      Valgeirsson, Kjartan B; Hreinsson, Jóhann P; Björnsson, Einar S; 1 Department of Internal Medicine, National University Hospital of Iceland, Reykjavik, Iceland. 2 Faculty of Medicine, University of Iceland, Reykjavik, Iceland. (Wiley, 2019-08-22)
      BACKGROUND & AIMS: Population-based studies on the epidemiology of autoimmune hepatitis (AIH) are scarce. Drug-induced AIH (DIAIH) is increasingly recognized in association with immunomodulatory therapy. We aimed to determine the incidence, prevalence and natural history of AIH in a population-based setting. METHODS: We collected data of new diagnosis of AIH in Iceland from 2006 to 2015. Cases were identified through search of diagnostic codes and text search for AIH within electronical medical records of all hospitals in Iceland and through records of smooth muscle antibodies (SMA) test results by the only laboratory in the country analyzing SMA. Patients were included in the final analysis if they received the clinical diagnosis of AIH or were started on immunosuppressive therapy. RESULTS: The mean annual incidence of AIH in Iceland was 2.2 cases per 100 000 inhabitants. Point prevalence on 31 December 2015 was 27/100 000. The median age at diagnosis was 56 years and 86% of patients were of female gender. DIAIH was suspected in 13 of 71 patients (18%) of which eight cases were related to infliximab. Immunosuppressive treatment was started in all but two patients. At the end of follow-up (median 4.8 years) 66 of 71 (93%) patients were alive. CONCLUSION: The incidence and prevalence rates of AIH in Iceland are the highest reported so far in a population-based setting. Higher incidence can partly be explained by the increasing use of biological drugs. Immunosuppressive therapy was very effective in achieving remission and prognosis was favorable.
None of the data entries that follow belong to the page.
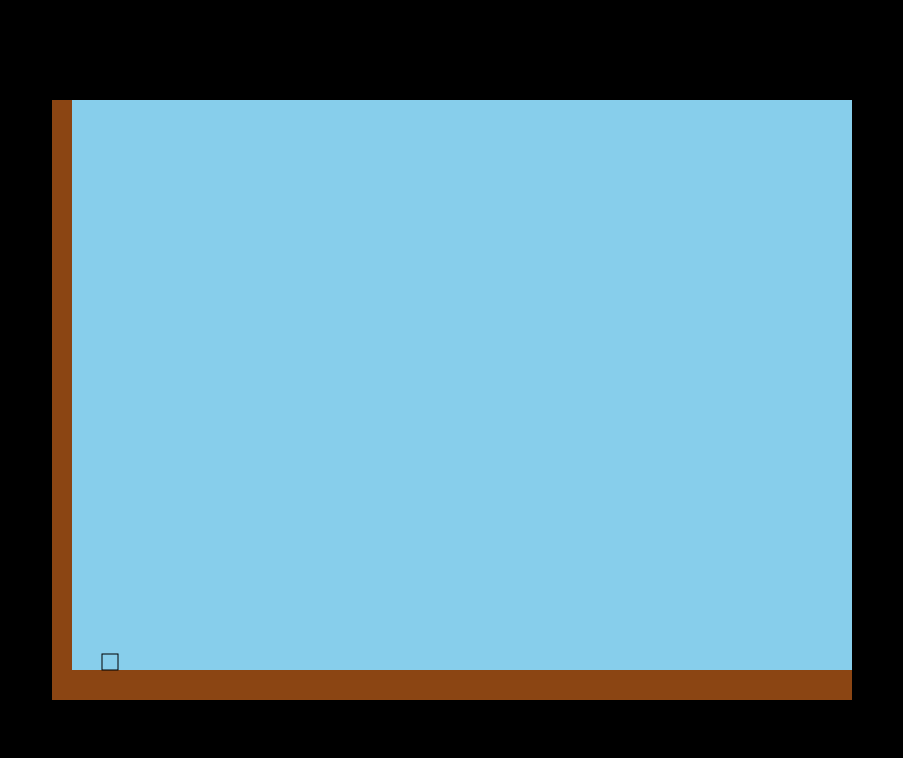
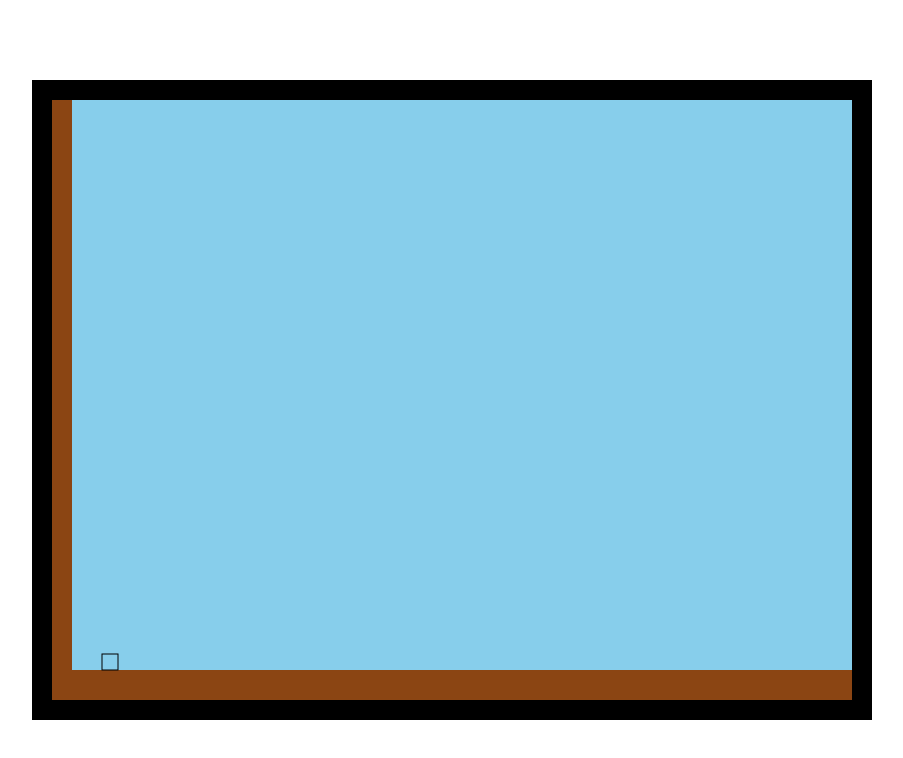
Before and after one commit to augunautics/BasicGame2, a website built with Vite: page index.html in a window 1280 px wide. Shown: the whole page, without its empty margins (188-1091 px from the left). Built offline with nearby package versions, Linux system fonts and the light colour scheme.

Commit message:
blackboarder

```diff
--- a/styles.css
+++ b/styles.css
@@ -5,7 +5,7 @@ body {
   align-items: center;
   justify-content: center;
   height: 100vh;
-  background-color: black; /* Black background around the canvas */
+  background-color: white; /* White background outside the black border */
 }
 
 canvas {
```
    • Innovative strategies for the elimination of viral hepatitis at a national level: A country case series.

      Schröeder, Sophia E; Pedrana, Alisa; Scott, Nick; Wilson, David; Kuschel, Christian; Aufegger, Lisa; Atun, Rifat; Baptista-Leite, Ricardo; Butsashvili, Maia; El-Sayed, Manal; et al. (Wiley, 2019-10)
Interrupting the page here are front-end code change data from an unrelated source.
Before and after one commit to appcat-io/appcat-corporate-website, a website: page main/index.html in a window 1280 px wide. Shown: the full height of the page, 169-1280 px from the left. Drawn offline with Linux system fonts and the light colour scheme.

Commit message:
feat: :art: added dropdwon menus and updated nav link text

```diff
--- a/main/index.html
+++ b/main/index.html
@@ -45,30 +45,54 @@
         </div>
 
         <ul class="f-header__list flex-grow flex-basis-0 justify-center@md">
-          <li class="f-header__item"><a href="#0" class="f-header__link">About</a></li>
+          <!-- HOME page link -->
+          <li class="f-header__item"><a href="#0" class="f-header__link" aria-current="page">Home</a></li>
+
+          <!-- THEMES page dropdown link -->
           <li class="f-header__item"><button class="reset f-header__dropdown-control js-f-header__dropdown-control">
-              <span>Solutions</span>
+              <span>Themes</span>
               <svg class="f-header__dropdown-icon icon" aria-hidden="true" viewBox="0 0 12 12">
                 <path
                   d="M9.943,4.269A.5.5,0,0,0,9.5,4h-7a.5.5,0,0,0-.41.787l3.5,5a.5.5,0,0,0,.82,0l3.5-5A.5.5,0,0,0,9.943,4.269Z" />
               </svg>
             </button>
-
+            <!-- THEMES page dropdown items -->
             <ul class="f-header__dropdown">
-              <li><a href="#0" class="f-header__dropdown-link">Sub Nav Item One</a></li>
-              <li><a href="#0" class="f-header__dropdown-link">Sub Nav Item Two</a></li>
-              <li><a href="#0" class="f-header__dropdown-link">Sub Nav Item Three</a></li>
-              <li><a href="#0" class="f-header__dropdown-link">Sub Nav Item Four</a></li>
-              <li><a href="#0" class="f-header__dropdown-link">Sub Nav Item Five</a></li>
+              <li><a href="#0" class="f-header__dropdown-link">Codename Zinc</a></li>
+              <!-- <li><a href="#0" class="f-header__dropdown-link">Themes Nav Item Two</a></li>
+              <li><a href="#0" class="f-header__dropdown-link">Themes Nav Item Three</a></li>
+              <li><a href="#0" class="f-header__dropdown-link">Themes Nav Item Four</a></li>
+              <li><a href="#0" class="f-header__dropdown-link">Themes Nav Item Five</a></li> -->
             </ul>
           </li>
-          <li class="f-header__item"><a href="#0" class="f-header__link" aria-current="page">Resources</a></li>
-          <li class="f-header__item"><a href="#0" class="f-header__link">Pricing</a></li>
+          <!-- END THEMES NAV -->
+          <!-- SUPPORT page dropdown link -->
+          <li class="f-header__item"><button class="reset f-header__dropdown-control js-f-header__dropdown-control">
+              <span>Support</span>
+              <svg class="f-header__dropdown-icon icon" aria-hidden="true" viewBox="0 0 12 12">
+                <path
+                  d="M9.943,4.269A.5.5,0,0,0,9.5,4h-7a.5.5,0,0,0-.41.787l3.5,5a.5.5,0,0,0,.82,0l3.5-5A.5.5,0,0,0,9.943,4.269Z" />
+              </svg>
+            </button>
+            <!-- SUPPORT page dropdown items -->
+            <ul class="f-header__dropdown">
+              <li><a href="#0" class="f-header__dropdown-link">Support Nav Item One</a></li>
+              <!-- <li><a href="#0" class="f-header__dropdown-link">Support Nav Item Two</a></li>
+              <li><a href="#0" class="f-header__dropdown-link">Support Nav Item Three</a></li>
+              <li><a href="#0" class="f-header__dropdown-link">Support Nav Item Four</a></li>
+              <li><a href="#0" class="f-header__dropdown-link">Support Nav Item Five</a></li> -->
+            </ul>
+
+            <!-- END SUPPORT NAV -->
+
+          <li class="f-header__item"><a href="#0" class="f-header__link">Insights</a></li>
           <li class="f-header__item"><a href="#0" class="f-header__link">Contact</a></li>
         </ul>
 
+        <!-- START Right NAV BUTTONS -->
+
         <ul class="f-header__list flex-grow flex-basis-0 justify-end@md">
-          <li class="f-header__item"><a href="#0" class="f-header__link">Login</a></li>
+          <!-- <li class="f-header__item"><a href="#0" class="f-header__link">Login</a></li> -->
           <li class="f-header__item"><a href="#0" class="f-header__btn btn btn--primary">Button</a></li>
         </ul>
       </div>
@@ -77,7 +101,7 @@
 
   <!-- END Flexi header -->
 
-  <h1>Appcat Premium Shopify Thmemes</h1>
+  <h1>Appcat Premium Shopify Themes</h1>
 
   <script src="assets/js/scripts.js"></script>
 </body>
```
      Viral hepatitis is a leading cause of morbidity and mortality worldwide, but has long been neglected by national and international policymakers. Recent modelling studies suggest that investing in the global elimination of viral hepatitis is feasible and cost-effective. In 2016, all 194 member states of the World Health Organization endorsed the goal to eliminate viral hepatitis as a public health threat by 2030, but complex systemic and social realities hamper implementation efforts. This paper presents eight case studies from a diverse range of countries that have invested in responses to viral hepatitis and adopted innovative approaches to tackle their respective epidemics. Based on an investment framework developed to build a global investment case for the elimination of viral hepatitis by 2030, national activities and key enablers are highlighted that showcase the feasibility and impact of concerted hepatitis responses across a range of settings, with different levels of available resources and infrastructural development. These case studies demonstrate the utility of taking a multipronged, public health approach to: (a) evidence-gathering and planning; (b) implementation; and (c) integration of viral hepatitis services into the Agenda for Sustainable Development. They provide models for planning, investment and implementation strategies for other countries facing similar challenges and resource constraints.